[Change detection outputs]
[Start of Attachment]

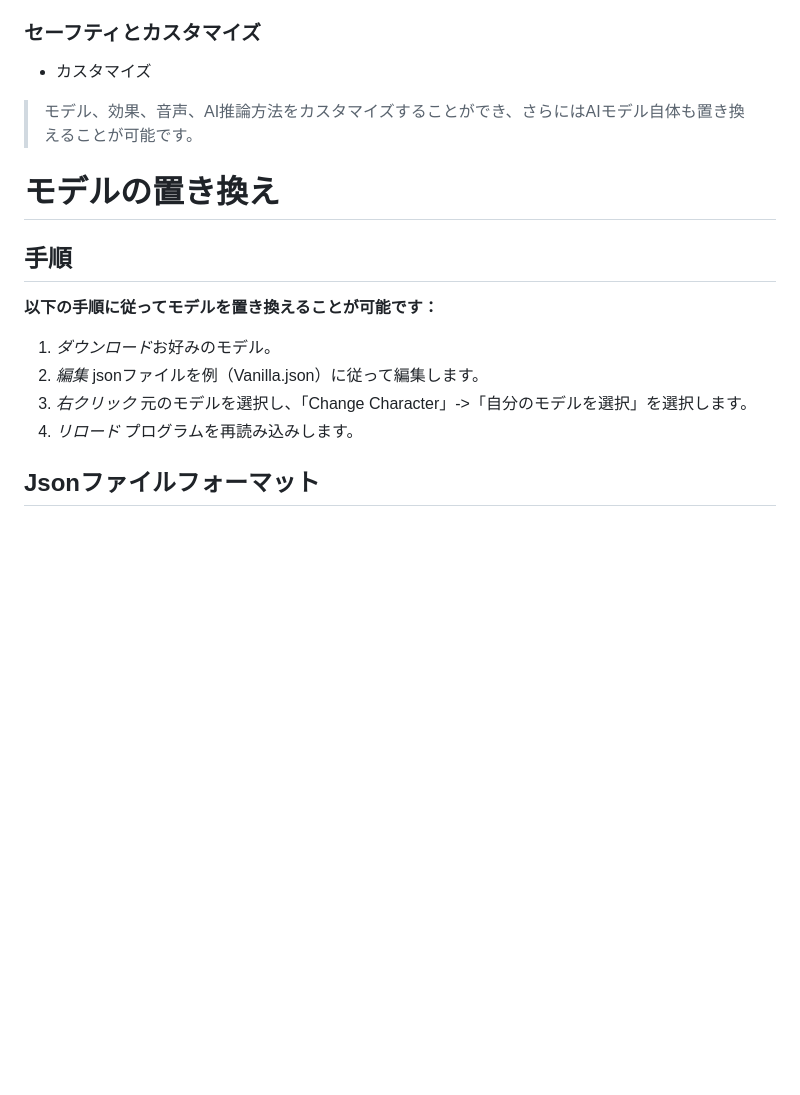
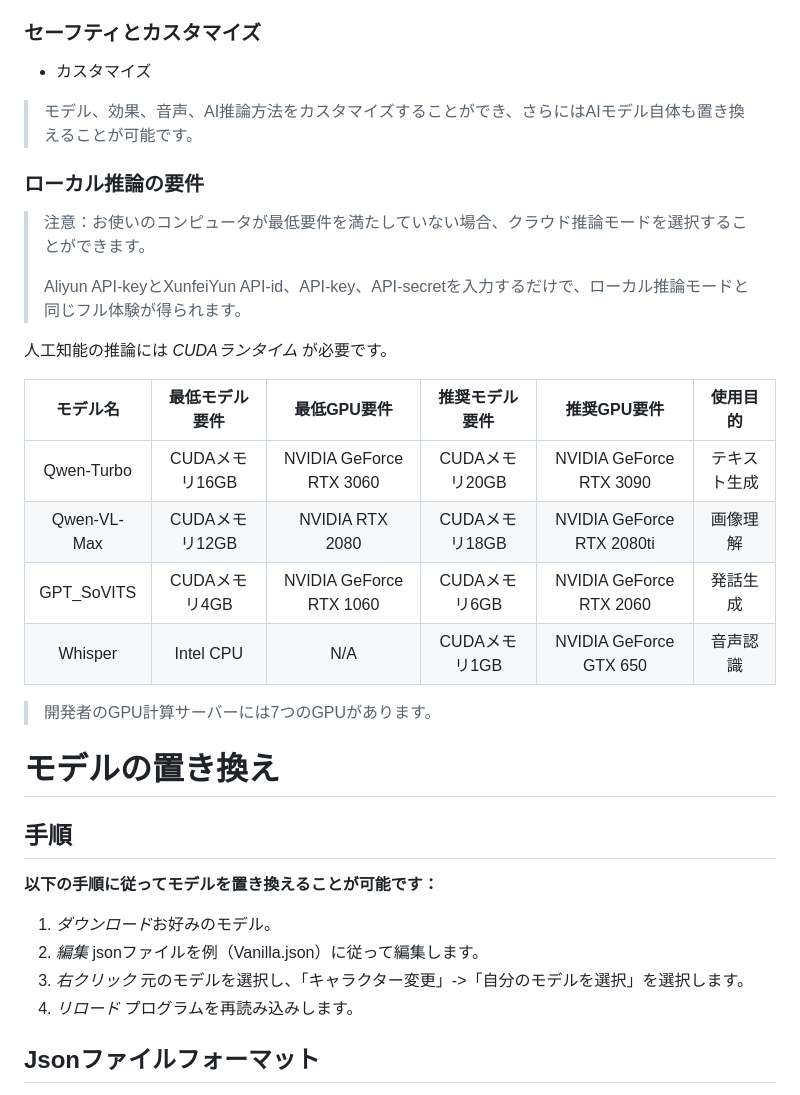
Before and after one commit to chugf/Agentic-AI-Desktop-Pet, a Markdown page: README_ja.md, the part around the change. GitHub-like rendering; blank space fills up the shorter version.

```diff
--- a/README_ja.md
+++ b/README_ja.md
@@ -41,6 +41,23 @@
 
 > モデル、効果、音声、AI推論方法をカスタマイズすることができ、さらにはAIモデル自体も置き換えることが可能です。
 
+### ローカル推論の要件
+
+> 注意：お使いのコンピュータが最低要件を満たしていない場合、クラウド推論モードを選択することができます。
+>
+> Aliyun API-keyとXunfeiYun API-id、API-key、API-secretを入力するだけで、ローカル推論モードと同じフル体験が得られます。
+
+人工知能の推論には *CUDAランタイム* が必要です。
+
+|    モデル名     |   最低モデル要件   |         最低GPU要件         |   推奨モデル要件   |          推奨GPU要件          |  使用目的  |
+|:-----------:|:-----------:|:-----------------------:|:-----------:|:-------------------------:|:------:|
+| Qwen-Turbo  | CUDAメモリ16GB | NVIDIA GeForce RTX 3060 | CUDAメモリ20GB |  NVIDIA GeForce RTX 3090  | テキスト生成 |
+| Qwen-VL-Max | CUDAメモリ12GB |     NVIDIA RTX 2080     | CUDAメモリ18GB | NVIDIA GeForce RTX 2080ti |  画像理解  |
+| GPT_SoVITS  | CUDAメモリ4GB  | NVIDIA GeForce RTX 1060 | CUDAメモリ6GB  |  NVIDIA GeForce RTX 2060  |  発話生成  |
+|   Whisper   |  Intel CPU  |           N/A           | CUDAメモリ1GB  |  NVIDIA GeForce GTX 650   |  音声認識  |
+
+> 開発者のGPU計算サーバーには7つのGPUがあります。
+
 # モデルの置き換え
 
 ## 手順
@@ -49,7 +66,7 @@
 
 1. *ダウンロード*お好みのモデル。
 2. *編集* jsonファイルを例（Vanilla.json）に従って編集します。
-3. *右クリック* 元のモデルを選択し、「Change Character」->「自分のモデルを選択」を選択します。
+3. *右クリック* 元のモデルを選択し、「キャラクター変更」->「自分のモデルを選択」を選択します。
 4. *リロード* プログラムを再読み込みします。
 
 ## Jsonファイルフォーマット
```
Also changed, not shown: README.md (+29 -0 lines), README_zh.md (+17 -0 lines).
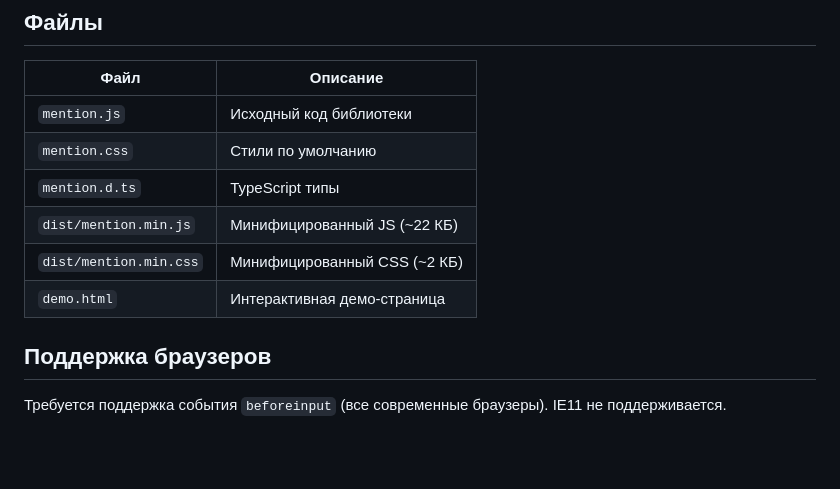
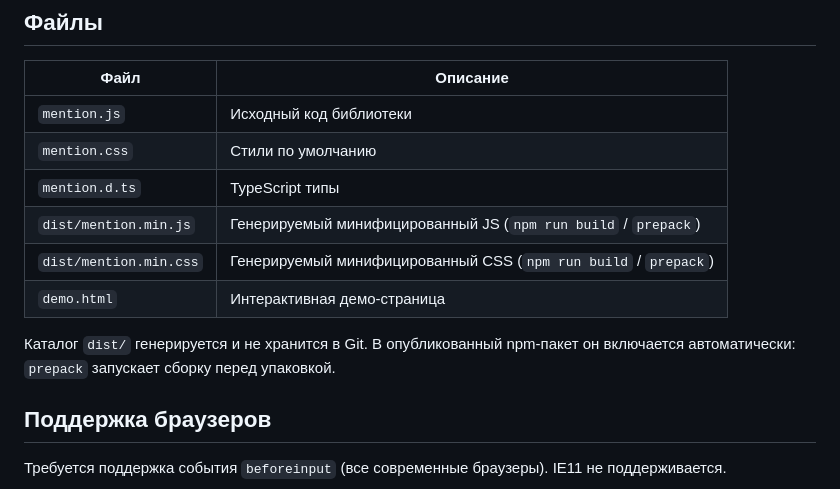
Before and after one commit to Shelamkoff/mentionjs, a Markdown page: README.ru.md, the part around the change. GitHub-like rendering; blank space fills up the shorter version.

Commit message:
Document generated dist policy

```diff
--- a/README.ru.md
+++ b/README.ru.md
@@ -265,9 +265,11 @@ m.push({ id: 1, name: 'Анна Иванова' });
 | `mention.js` | Исходный код библиотеки |
 | `mention.css` | Стили по умолчанию |
 | `mention.d.ts` | TypeScript типы |
-| `dist/mention.min.js` | Минифицированный JS (~22 КБ) |
-| `dist/mention.min.css` | Минифицированный CSS (~2 КБ) |
+| `dist/mention.min.js` | Генерируемый минифицированный JS (`npm run build` / `prepack`) |
+| `dist/mention.min.css` | Генерируемый минифицированный CSS (`npm run build` / `prepack`) |
 | `demo.html` | Интерактивная демо-страница |
+
+Каталог `dist/` генерируется и не хранится в Git. В опубликованный npm-пакет он включается автоматически: `prepack` запускает сборку перед упаковкой.
 
 ## Поддержка браузеров
 
```
Also changed, not shown: README.md (+4 -2 lines).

[End of Attachment]

#### [Problem details]
The expected output is every record above, copied exactly, without pictures.

#### [Final answer]
Before and after one commit to chugf/Agentic-AI-Desktop-Pet, a Markdown page: README_ja.md, the part around the change. GitHub-like rendering; blank space fills up the shorter version.

```diff
--- a/README_ja.md
+++ b/README_ja.md
@@ -41,6 +41,23 @@
 
 > モデル、効果、音声、AI推論方法をカスタマイズすることができ、さらにはAIモデル自体も置き換えることが可能です。
 
+### ローカル推論の要件
+
+> 注意：お使いのコンピュータが最低要件を満たしていない場合、クラウド推論モードを選択することができます。
+>
+> Aliyun API-keyとXunfeiYun API-id、API-key、API-secretを入力するだけで、ローカル推論モードと同じフル体験が得られます。
+
+人工知能の推論には *CUDAランタイム* が必要です。
+
+|    モデル名     |   最低モデル要件   |         最低GPU要件         |   推奨モデル要件   |          推奨GPU要件          |  使用目的  |
+|:-----------:|:-----------:|:-----------------------:|:-----------:|:-------------------------:|:------:|
+| Qwen-Turbo  | CUDAメモリ16GB | NVIDIA GeForce RTX 3060 | CUDAメモリ20GB |  NVIDIA GeForce RTX 3090  | テキスト生成 |
+| Qwen-VL-Max | CUDAメモリ12GB |     NVIDIA RTX 2080     | CUDAメモリ18GB | NVIDIA GeForce RTX 2080ti |  画像理解  |
+| GPT_SoVITS  | CUDAメモリ4GB  | NVIDIA GeForce RTX 1060 | CUDAメモリ6GB  |  NVIDIA GeForce RTX 2060  |  発話生成  |
+|   Whisper   |  Intel CPU  |           N/A           | CUDAメモリ1GB  |  NVIDIA GeForce GTX 650   |  音声認識  |
+
+> 開発者のGPU計算サーバーには7つのGPUがあります。
+
 # モデルの置き換え
 
 ## 手順
@@ -49,7 +66,7 @@
 
 1. *ダウンロード*お好みのモデル。
 2. *編集* jsonファイルを例（Vanilla.json）に従って編集します。
-3. *右クリック* 元のモデルを選択し、「Change Character」->「自分のモデルを選択」を選択します。
+3. *右クリック* 元のモデルを選択し、「キャラクター変更」->「自分のモデルを選択」を選択します。
 4. *リロード* プログラムを再読み込みします。
 
 ## Jsonファイルフォーマット
```
Also changed, not shown: README.md (+29 -0 lines), README_zh.md (+17 -0 lines).
Before and after one commit to Shelamkoff/mentionjs, a Markdown page: README.ru.md, the part around the change. GitHub-like rendering; blank space fills up the shorter version.

Commit message:
Document generated dist policy

```diff
--- a/README.ru.md
+++ b/README.ru.md
@@ -265,9 +265,11 @@ m.push({ id: 1, name: 'Анна Иванова' });
 | `mention.js` | Исходный код библиотеки |
 | `mention.css` | Стили по умолчанию |
 | `mention.d.ts` | TypeScript типы |
-| `dist/mention.min.js` | Минифицированный JS (~22 КБ) |
-| `dist/mention.min.css` | Минифицированный CSS (~2 КБ) |
+| `dist/mention.min.js` | Генерируемый минифицированный JS (`npm run build` / `prepack`) |
+| `dist/mention.min.css` | Генерируемый минифицированный CSS (`npm run build` / `prepack`) |
 | `demo.html` | Интерактивная демо-страница |
+
+Каталог `dist/` генерируется и не хранится в Git. В опубликованный npm-пакет он включается автоматически: `prepack` запускает сборку перед упаковкой.
 
 ## Поддержка браузеров
 
```
Also changed, not shown: README.md (+4 -2 lines).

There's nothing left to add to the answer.